A Girl of Great Faith, Part Three: Strength in Far West
By Hilary Watkins Lemon
(Based on the life of Mary Elizabeth Rollins Lightner)
Part 3: Mary Elizabeth Rollins loved her home in Independence, Missouri. She worked as a seamstress and remained faithful to the Church. Then mob violence in Independence became too great, and Mary Elizabeth and the other Saints had to flee to another part of the state.
Huddled together on the freezing ground, Mary Elizabeth and her family camped on the banks of the Missouri River and waited to be ferried over to freedom. While they waited, the Saints found out that among all the families, they did not have enough money to ferry everyone.
“Some families will have to stay behind,” one of the men said.
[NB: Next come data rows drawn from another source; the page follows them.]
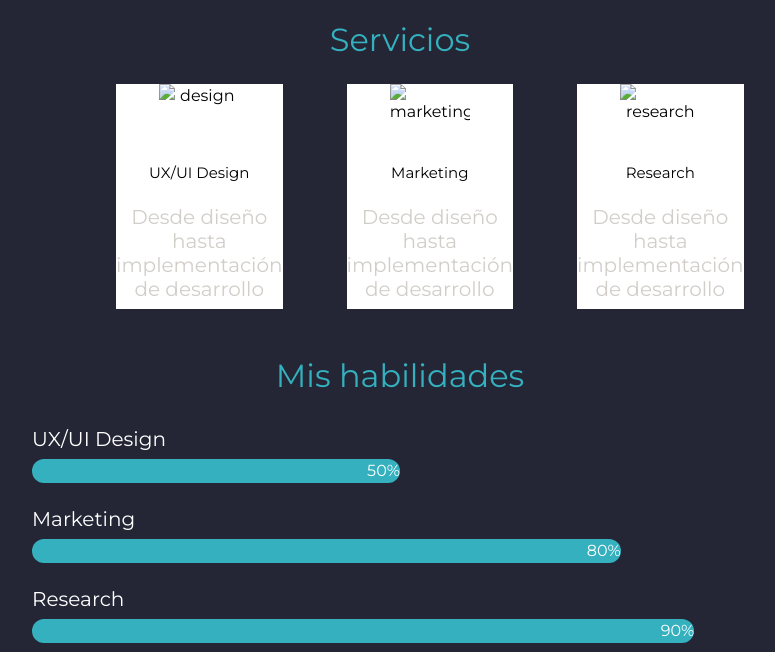
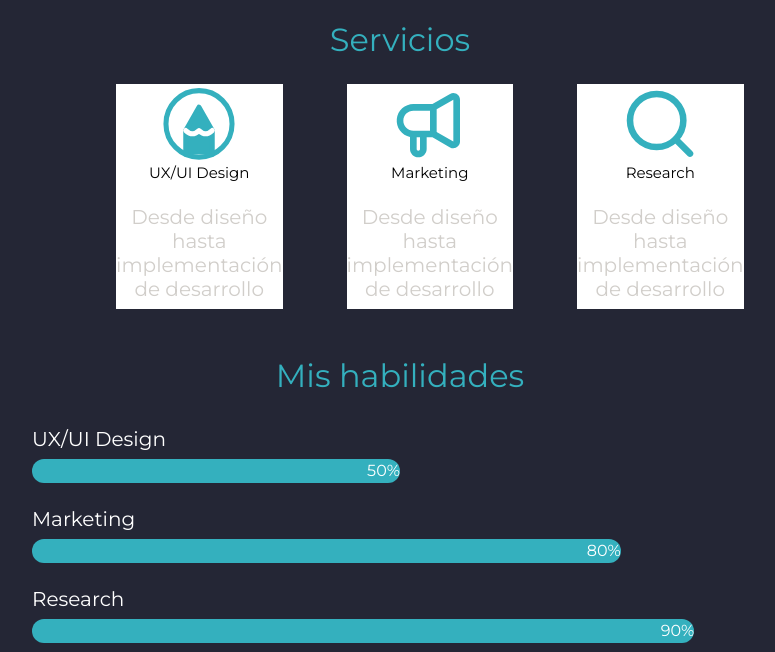
Before and after one commit to AldoHer87/Portafolio, a plain HTML site: page index.html in a window 1280 px wide. Shown: the part 844-1496 px from the top of the page, without its empty margins (240-1015 px from the left). Drawn offline with nearby package versions, Linux system fonts and the light colour scheme.

Commit message:
arreglo imagenes

```diff
--- a/index.html
+++ b/index.html
@@ -92,7 +92,7 @@
     <div class="services-container">
         <div class="services-scroll">
             <div class="services-img">
-                <img class="imagen" src="../proyecto/Iconos/pencil.svg" alt="design">
+                <img class="imagen" src="./Iconos/pencil.svg" alt="design">
                 <div class="services-text">
                     <h4>UX/UI Design</h4>
                     <br>
@@ -101,7 +101,7 @@
             </div>
             <br>
             <div class="services-img">
-                    <img class="imagen" src="../proyecto/Iconos/speaker.svg" alt="marketing">
+                    <img class="imagen" src="./Iconos/speaker.svg" alt="marketing">
 
                 <div class="services-text">
                     <h4>Marketing</h4>
@@ -111,7 +111,7 @@
             </div>
             <br>
             <div class="services-img">
-                    <img class="imagen" src="../proyecto/Iconos/search.svg" alt="research">
+                    <img class="imagen" src="./Iconos/search.svg" alt="research">
 
                 <div class="services-text">
                     <h4>Research</h4>
@@ -183,13 +183,13 @@
         <h2>Contacto</h2>
             <br>
             <div class="cel-box">
-                <img src="../proyecto/Iconos/phone.svg" alt="phone">
+                <img src="./Iconos/phone.svg" alt="phone">
                 <h4 class="title-contact">Número de celular</h4>
                 <h5 class="text-contact">22 24 56 19 52</h5>
             </div>
             <br>
             <div class="email-box">
-                <img src="../proyecto/Iconos/mail.svg" alt="mail">
+                <img src="./Iconos/mail.svg" alt="mail">
                 <h4 class="title-contact">Email</h4>
                 <h5 class="text-contact">aldojhc@gmail.com</h5>
             </div>
```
"Whoever stays behind will be killed!” a woman cried.
“Maybe the ferryman will let us pay in fish,” one of the men suggested.
A few of the men went to the shore and set up fishing lines. The rest of the Saints prayed in the cold rain for help from the Lord. The lines stayed out all night and into the next morning.
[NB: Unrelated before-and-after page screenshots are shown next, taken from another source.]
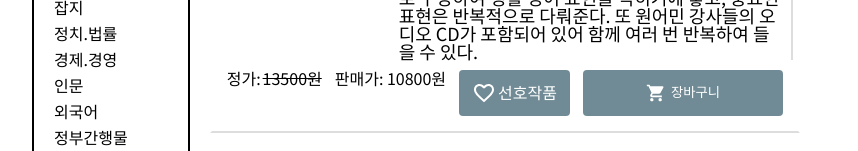
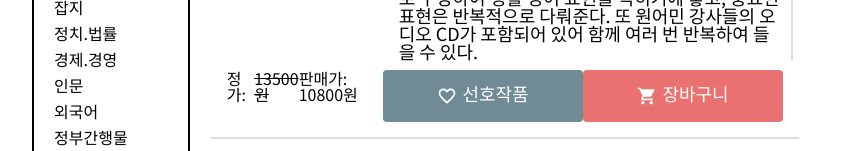
Before and after one commit to LeeKiara/team-project, a React app: page /books/best in a window 1280 px wide. Shown: the part 428-579 px from the top of the page, without its empty margins (224-1082 px from the left). Built offline with nearby package versions, Linux system fonts and the light colour scheme; data requests are answered from the project's data file.

Commit message:
버튼 컴포넌트 추가

```diff
--- a/src/components/Button/index.tsx
+++ b/src/components/Button/index.tsx
@@ -4,12 +4,12 @@
 const Button = () => {
   return (
     <ButtonStyle>
-      <li>
+      <div>
         <button>
           <ShoppingCart className="material-icons-outlined" />
           장바구니
         </button>
-      </li>
+      </div>
     </ButtonStyle>
   );
 };
--- a/src/components/Button/styles.ts
+++ b/src/components/Button/styles.ts
@@ -1,7 +1,7 @@
 import styled from "@emotion/styled";
 
 export const ButtonStyle = styled.div`
-  li > button {
+  div > button {
     display: inline-block;
     padding: 12px 15px;
     margin-bottom: 0;
@@ -18,10 +18,11 @@
     border: 1px solid transparent;
     border-radius: 4px;
     width: 200px;
-    background-color: #708b95;
+    background-color: #e97171;
     color: #fff;
+    font-size: 18px;
   }
-  li > button > svg {
+  div > button > svg {
     vertical-align: middle;
     font-size: 20px;
     margin-right: 5px;
--- a/src/modules/books/BookBestList/index.tsx
+++ b/src/modules/books/BookBestList/index.tsx
@@ -66,17 +66,18 @@
                     </li>
                     <li>판매가: {`${item.priceSales}`}원</li>
                     <li
-                      className="btn"
                       onClick={() => {
                         handleBookSave(item.itemId);
                       }}
                     >
+                      <button className="btn">
                         {storeHeartStates[item.itemId] ? (
                           <Favorite className="material-icons-outlined heart" />
                         ) : (
                           <FavoriteBorder className="material-icons-outlined" />
                         )}
                         선호작품
+                      </button>
                     </li>
                     <Button />
                   </ul>
--- a/src/modules/books/BookBestList/styles.ts
+++ b/src/modules/books/BookBestList/styles.ts
@@ -65,7 +65,7 @@
   }
   .btn {
     display: inline-block;
-    padding: 10px 12px;
+    padding: 12px 15px;
     margin-bottom: 0;
     font-weight: 400;
     line-height: 1.42857143;
@@ -79,17 +79,10 @@
     user-select: none;
     border: 1px solid transparent;
     border-radius: 4px;
+    width: 200px;
+    background-color: #708b95;
     color: #fff;
-  }
-  section > article > ul > li:nth-of-type(3) {
-    cursor: pointer;
-    display: flex;
-    background-color: #708b95;
-  }
-  section > article > ul > li:nth-of-type(4) {
-    cursor: pointer;
-    display: flex;
-    background-color: #e97171;
+    font-size: 18px;
   }
   button > svg {
     vertical-align: middle;
--- a/src/modules/books/BookNewList/index.tsx
+++ b/src/modules/books/BookNewList/index.tsx
@@ -2,6 +2,7 @@
 import { BookNewContainer } from "./styles";
 import { useState } from "react";
 import { useBooksItem } from "../data";
+import Button from "@/components/Button";
 
 const BookNewList = () => {
   const [page, setPage] = useState(0);
@@ -39,9 +40,7 @@
                         <del>{`${item.priceStandard}`}원</del>
                       </dl>
                       <dl>판매가: {`${item.priceSales}`}원</dl>
-                      <dl>
-                        <button>장바구니 담기</button>
-                      </dl>
+                      <Button />
                     </div>
                   </li>
                 ))
--- a/src/modules/books/BookNewList/styles.ts
+++ b/src/modules/books/BookNewList/styles.ts
@@ -29,7 +29,7 @@
   }
   section > ul > li > figure > a > img {
     width: 200px; /* 각 요소의 가로 너비를 설정 */
-    height: 267px;
+    height: 247px;
     margin: auto;
   }
   section > ul > li > div {
--- a/src/modules/books/BookPage/styles.ts
+++ b/src/modules/books/BookPage/styles.ts
@@ -105,14 +105,12 @@
     width: 200px;
     background-color: #708b95;
     color: #fff;
+    font-size: 18px;
   }
   button > svg {
     vertical-align: middle;
     font-size: 20px;
     margin-right: 5px;
-  }
-  article > nav > ul > li:last-child > button {
-    background-color: #e97171;
   }
   .heart {
     color: red;
```
Lines whose indentation alone changed are shown as unchanged.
When the men checked the fishing lines, they rejoiced to see they had caught some small fish and one very large catfish. Mary Elizabeth watched while the men cleaned the fish. When they cut open the catfish, everyone fell silent. To her amazement, Mary Elizabeth saw three bright silver half-dollars inside the fish, just the amount needed for all the Saints to cross the river to safety. Mary Elizabeth joined the other Saints in a prayer of gratitude for the Lord’s protection.
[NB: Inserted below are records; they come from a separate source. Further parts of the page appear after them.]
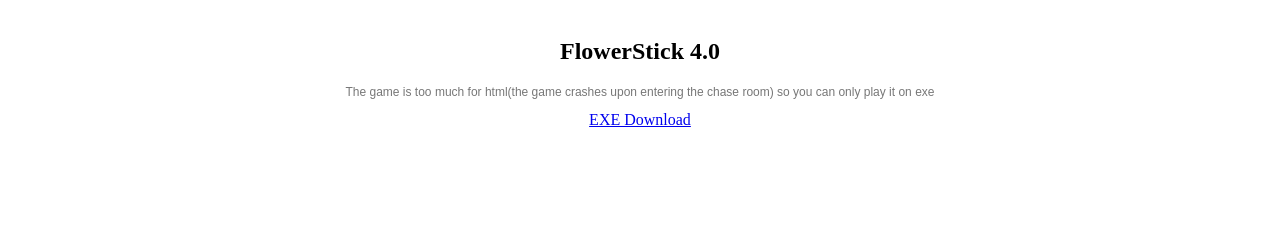
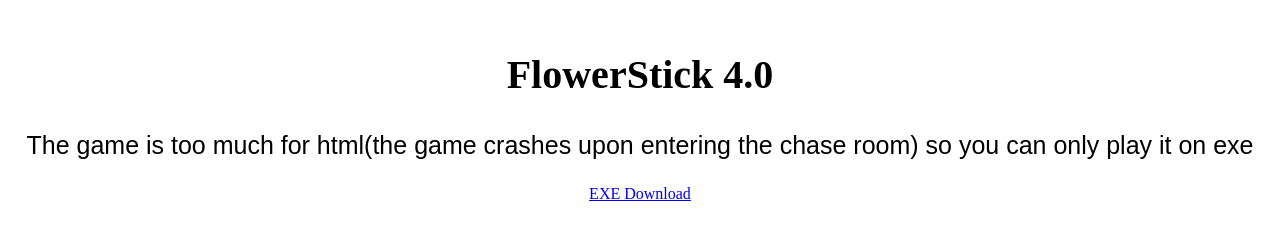
Before and after one commit to SioNisti/FlowerStickV4, a plain HTML site: page index.html in a window 1280 px wide. Drawn offline with Linux system fonts and the light colour scheme.

Commit message:
Update index.html

```diff
--- a/index.html
+++ b/index.html
@@ -12,15 +12,13 @@ body {
 	min-height: 100%;
 	margin: 0;
 }
-h1 {
-	font-family: Arial, Helvetica, sans-serif;
-	color: #962300;
-	font-size: 25px;
+h2 {
+	font-size:40px;
 }
 p {
-	font-family: Arial, Helvetica, sans-serif;
-	color: #777;
-	font-size: 12px;
+	font-family:Arial;
+	text-align: center;
+	font-size:25px;
 }
 .center {
 	text-align:center;
```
Several years passed after that cold night on the river’s shore. In 1835 Mary Elizabeth married Adam Lightner. A few months later, the couple moved to Far West, Missouri, where many other Saints were living.
Mary Elizabeth and Adam lived in Far West for two years. It wasn’t long before mobs began to fight against the Saints in Far West, just as they had in Independence.
One day a mob came to Far West and set up cannons to attack the town. Some men from the mob approached Mary Elizabeth’s house. They carried a white flag to show that they came in peace. The men asked to speak to Mary Elizabeth, Adam, and Adam’s sister and her husband. They gathered outside Mary Elizabeth and Adam’s house.
One of the men was a general in the Missouri military. “Governor Boggs has given me orders to remove your families from Far West before we destroy the town,” he said. Mary Elizabeth used to work for Mr. Boggs and his family in Independence. The Boggs family had liked Mary Elizabeth. Now Mr. Boggs was governor of the whole state, and though he disliked the Mormons, he wanted to save her.
“Will you let all the Mormon women and children leave before the fighting begins?” Mary Elizabeth asked.
“My orders are to spare only these two families. Everyone else must be destroyed,” said the general.
Mary Elizabeth stood tall and said, “If that is the case, then I refuse to go. I am a full-blooded Mormon, and I am not ashamed of it.”
The general tried to persuade her to leave and save her children’s lives, but Mary Elizabeth stood firm. The general became angry. Suddenly a man rushed over. It was Heber C. Kimball, one of the Twelve Apostles! He helped defend Mary Elizabeth and her family from the angry general.
“Sister Lightner,” said Brother Kimball, “God Almighty bless you. I thank my God for a soul that is ready to die for her religion. Not a hair of your head will be harmed. I will protect you.”
“So will I,” said a voice. Brother Kimball was joined by Hyrum Smith, the Prophet Joseph’s brother. Other Church leaders came forward to support Mary Elizabeth and her family.
Even though the mob was ready to attack, the Saints in Far West were not harmed at that time. Mary Elizabeth took comfort that her faith in the Lord had made her strong.
Mary Elizabeth Rollins Lightner eventually moved with her family to Minersville, Utah. She passed away in 1913 at the age of 95. Mary Elizabeth personally knew many early leaders of the Church and stayed true to her testimony throughout her life.